  25. Takahashi M, Kusakai S, Mizuo H, Suzuki K, Fujimura K, Masuko K,  et al.  Simultaneous detection of immunoglobulin A (IgA) and IgM antibodies against hepatitis E virus (HEV) Is highly specific for diagnosis of acute HEV infection. J Clin Microbiol. 2005;43(1):49-56. DOI: 10.1128/JCM.43.1.49-56.2005 PMID: 15634950

  26. Bendall R, Ellis V, Ijaz S, Thurairajah P, Dalton HR. Serological response to hepatitis E virus genotype 3 infection: IgG quantitation, avidity, and IgM response.J Med Virol. 2008;80(1):95-101. DOI: 10.1002/jmv.21033 PMID: 18041018

  27. Khuroo MS, Kamili S, Dar MY, Moecklii R, Jameel S. Hepatitis E and long-term antibody status.Lancet. 1993;341(8856):1355. DOI: 10.1016/0140-6736(93)90873-F PMID: 8098491

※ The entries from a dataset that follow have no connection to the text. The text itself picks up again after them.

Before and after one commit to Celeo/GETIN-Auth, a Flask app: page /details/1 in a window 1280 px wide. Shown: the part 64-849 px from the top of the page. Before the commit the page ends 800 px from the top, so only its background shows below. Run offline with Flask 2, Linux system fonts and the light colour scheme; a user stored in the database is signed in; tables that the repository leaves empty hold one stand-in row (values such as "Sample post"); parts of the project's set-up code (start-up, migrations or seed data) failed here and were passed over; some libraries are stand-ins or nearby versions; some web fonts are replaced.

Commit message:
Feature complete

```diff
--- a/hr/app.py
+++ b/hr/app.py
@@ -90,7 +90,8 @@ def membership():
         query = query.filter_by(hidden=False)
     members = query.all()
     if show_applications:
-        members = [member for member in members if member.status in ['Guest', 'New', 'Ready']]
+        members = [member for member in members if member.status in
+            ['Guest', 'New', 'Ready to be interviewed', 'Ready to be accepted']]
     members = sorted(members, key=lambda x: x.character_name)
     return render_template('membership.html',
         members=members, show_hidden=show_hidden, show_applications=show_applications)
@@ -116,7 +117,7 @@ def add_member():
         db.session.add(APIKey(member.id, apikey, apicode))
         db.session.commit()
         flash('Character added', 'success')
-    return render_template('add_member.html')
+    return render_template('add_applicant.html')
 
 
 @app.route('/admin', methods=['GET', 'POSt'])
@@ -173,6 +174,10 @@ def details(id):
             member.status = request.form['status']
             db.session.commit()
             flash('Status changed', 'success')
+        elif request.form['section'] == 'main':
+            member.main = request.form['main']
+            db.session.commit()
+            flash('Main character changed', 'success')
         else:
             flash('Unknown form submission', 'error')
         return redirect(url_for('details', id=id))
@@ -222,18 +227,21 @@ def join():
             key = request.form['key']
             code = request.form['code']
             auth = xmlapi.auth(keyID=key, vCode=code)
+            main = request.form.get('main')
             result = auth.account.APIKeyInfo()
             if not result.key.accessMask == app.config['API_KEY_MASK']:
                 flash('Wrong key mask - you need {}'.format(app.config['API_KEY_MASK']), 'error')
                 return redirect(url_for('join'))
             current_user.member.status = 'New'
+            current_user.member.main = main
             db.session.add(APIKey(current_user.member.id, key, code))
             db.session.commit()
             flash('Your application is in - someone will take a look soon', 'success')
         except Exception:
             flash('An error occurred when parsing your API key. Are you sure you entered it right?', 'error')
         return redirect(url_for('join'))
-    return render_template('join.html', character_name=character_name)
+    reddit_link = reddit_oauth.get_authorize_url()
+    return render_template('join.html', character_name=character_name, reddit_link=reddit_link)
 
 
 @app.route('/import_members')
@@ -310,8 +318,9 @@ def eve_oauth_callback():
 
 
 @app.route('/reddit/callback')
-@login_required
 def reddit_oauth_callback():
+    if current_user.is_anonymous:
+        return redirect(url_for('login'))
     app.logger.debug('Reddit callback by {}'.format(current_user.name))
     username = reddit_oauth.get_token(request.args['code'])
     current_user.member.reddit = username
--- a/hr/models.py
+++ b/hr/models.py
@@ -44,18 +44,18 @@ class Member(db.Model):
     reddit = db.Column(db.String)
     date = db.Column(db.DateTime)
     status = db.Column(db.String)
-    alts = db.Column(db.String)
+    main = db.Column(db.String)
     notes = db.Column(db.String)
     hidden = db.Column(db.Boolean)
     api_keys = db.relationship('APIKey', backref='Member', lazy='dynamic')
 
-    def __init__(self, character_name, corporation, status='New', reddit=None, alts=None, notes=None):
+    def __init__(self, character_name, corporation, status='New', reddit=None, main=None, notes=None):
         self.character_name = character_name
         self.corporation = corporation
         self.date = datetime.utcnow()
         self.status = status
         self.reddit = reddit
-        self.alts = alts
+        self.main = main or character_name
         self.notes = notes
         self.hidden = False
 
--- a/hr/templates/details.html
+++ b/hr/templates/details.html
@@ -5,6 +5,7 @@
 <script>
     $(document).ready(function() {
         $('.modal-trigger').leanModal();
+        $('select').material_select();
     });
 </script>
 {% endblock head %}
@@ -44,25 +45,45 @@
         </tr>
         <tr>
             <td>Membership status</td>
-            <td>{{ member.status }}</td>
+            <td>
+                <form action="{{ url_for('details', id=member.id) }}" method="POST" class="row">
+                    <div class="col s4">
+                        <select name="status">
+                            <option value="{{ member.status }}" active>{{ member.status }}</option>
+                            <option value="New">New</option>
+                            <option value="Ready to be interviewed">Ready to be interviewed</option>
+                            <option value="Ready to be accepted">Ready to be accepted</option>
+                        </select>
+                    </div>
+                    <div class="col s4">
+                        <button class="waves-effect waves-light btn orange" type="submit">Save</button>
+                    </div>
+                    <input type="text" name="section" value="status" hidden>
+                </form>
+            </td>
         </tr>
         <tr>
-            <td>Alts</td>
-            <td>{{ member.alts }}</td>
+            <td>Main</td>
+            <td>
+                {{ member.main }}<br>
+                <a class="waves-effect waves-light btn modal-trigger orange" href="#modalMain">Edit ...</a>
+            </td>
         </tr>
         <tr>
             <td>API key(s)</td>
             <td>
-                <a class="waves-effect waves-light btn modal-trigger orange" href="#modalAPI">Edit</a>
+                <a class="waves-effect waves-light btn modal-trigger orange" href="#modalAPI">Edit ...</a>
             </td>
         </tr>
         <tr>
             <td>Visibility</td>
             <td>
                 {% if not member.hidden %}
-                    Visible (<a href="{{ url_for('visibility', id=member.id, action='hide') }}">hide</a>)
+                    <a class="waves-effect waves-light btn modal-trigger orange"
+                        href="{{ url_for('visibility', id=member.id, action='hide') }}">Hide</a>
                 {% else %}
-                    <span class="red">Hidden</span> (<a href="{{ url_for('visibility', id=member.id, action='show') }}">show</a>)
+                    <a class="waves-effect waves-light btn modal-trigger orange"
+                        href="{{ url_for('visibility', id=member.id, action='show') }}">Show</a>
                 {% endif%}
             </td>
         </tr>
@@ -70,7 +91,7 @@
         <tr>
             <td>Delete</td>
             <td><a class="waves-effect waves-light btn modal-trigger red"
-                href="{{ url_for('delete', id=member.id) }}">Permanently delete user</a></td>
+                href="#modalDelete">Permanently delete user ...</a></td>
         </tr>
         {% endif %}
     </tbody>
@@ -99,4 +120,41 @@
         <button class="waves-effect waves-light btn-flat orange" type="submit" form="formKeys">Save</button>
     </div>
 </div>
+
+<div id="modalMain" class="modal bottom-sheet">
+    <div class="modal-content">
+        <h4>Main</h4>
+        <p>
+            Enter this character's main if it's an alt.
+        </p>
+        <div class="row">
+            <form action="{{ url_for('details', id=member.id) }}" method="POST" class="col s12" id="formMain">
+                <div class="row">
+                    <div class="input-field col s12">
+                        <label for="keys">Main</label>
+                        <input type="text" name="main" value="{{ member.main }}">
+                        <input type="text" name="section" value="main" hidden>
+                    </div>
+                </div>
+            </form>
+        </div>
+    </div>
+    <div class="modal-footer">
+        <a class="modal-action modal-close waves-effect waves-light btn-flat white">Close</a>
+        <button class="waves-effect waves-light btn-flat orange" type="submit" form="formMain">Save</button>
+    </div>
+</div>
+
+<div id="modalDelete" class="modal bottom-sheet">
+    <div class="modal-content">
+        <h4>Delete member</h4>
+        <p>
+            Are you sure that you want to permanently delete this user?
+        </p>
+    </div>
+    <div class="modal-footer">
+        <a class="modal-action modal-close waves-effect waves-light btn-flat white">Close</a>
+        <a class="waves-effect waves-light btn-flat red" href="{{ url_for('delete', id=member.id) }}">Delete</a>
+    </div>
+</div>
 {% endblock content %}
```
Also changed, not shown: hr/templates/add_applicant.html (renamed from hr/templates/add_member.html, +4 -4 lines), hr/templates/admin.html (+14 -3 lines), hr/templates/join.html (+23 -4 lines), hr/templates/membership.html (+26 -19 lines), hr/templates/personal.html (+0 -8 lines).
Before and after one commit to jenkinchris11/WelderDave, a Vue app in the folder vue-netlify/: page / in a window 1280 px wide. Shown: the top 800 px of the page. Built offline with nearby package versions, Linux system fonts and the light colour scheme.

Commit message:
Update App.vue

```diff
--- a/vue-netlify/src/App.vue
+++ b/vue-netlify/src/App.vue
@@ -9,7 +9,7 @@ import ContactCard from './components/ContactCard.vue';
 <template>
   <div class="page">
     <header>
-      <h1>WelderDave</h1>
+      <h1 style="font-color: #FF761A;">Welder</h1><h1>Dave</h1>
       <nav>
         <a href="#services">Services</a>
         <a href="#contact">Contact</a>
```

  28. Mansuy JM, Peron JM, Bureau C, Alric L, Vinel JP, Izopet J. Immunologically silent autochthonous acute hepatitis E virus infection in France.J Clin Microbiol. 2004;42(2):912-3. DOI: 10.1128/JCM.42.2.912-913.2004 PMID: 14766888

  29. Dreier J, Juhl D. Autochthonous hepatitis e virus infections: a new transfusion-associated risk?Transfus Med Hemother. 2014;41(1):29-39. DOI: 10.1159/000357098 PMID: 24659945

  30. Huzly D, Umhau M, Bettinger D, Cathomen T, Emmerich F, Hasselblatt P,  et al.  Transfusion-transmitted hepatitis E in Germany, 2013. Euro Surveill. 2014;19(21):20812. DOI: 10.2807/1560-7917.ES2014.19.21.20812 PMID: 24906377

  31. Baylis SA, Koc O, Nick S, Blümel J. Widespread distribution of hepatitis E virus in plasma fractionation pools.Vox Sang. 2012;102(2):182-3. DOI: 10.1111/j.1423-0410.2011.01527.x PMID: 21806631

  32. Beale MA, Tettmar K, Szypulska R, Tedder RS, Ijaz S. Is there evidence of recent hepatitis E virus infection in English and North Welsh blood donors?Vox Sang. 2011;100(3):340-2. DOI: 10.1111/j.1423-0410.2010.01412.x PMID: 21392024

  33. Pischke S, Behrendt P, Bock CT, Jilg W, Manns MP, Wedemeyer H. Hepatitis E in Germany--an under-reported infectious disease.Dtsch Arztebl Int. 2014;111(35-36):577-83.PMID: 25249359

  34. Féray C, Pawlotsky JM, Roque-Afonso AM, Samuel D, Dhumeaux D. Should we screen blood products for hepatitis E virus RNA?Lancet. 2014;383(9913):218. DOI: 10.1016/S0140-6736(14)60072-6 PMID: 24439737

  35. Juhl D, Baylis SA, Blümel J, Görg S, Hennig H. Seroprevalence and incidence of hepatitis E virus infection in German blood donors.Transfusion. 2014;54(1):49-56. DOI: 10.1111/trf.12121 PMID: 23441647



Back to Table of Contents
Previous Download (pdf)
Next

The publisher’s policy on data collection and use of cookies.

Disclaimer: The opinions expressed by authors contributing to Eurosurveillance do not necessarily reflect the opinions of the European Centre for Disease Prevention and Control (ECDC) or the editorial team or the institutions with which the authors are affiliated. Neither ECDC nor any person acting on behalf of ECDC is responsible for the use that might be made of the information in this journal. The information provided on the Eurosurveillance site is designed to support, not replace, the relationship that exists between a patient/site visitor and his/her physician. Our website does not host any form of commercial advertisement. Except where otherwise stated, all manuscripts published after 1 January 2016 will be published under the Creative Commons Attribution (CC BY) licence. You are free to share and adapt the material, but you must give appropriate credit, provide a link to the licence, and indicate if changes were made. You may do so in any reasonable manner, but not in any way that suggests the licensor endorses you or your use.

Eurosurveillance [ISSN] - ©2007-2016. All rights reserved
 

This website is certified by Health On the Net Foundation. Click to verify. This site complies with the HONcode standard for trustworthy health information:
verify here.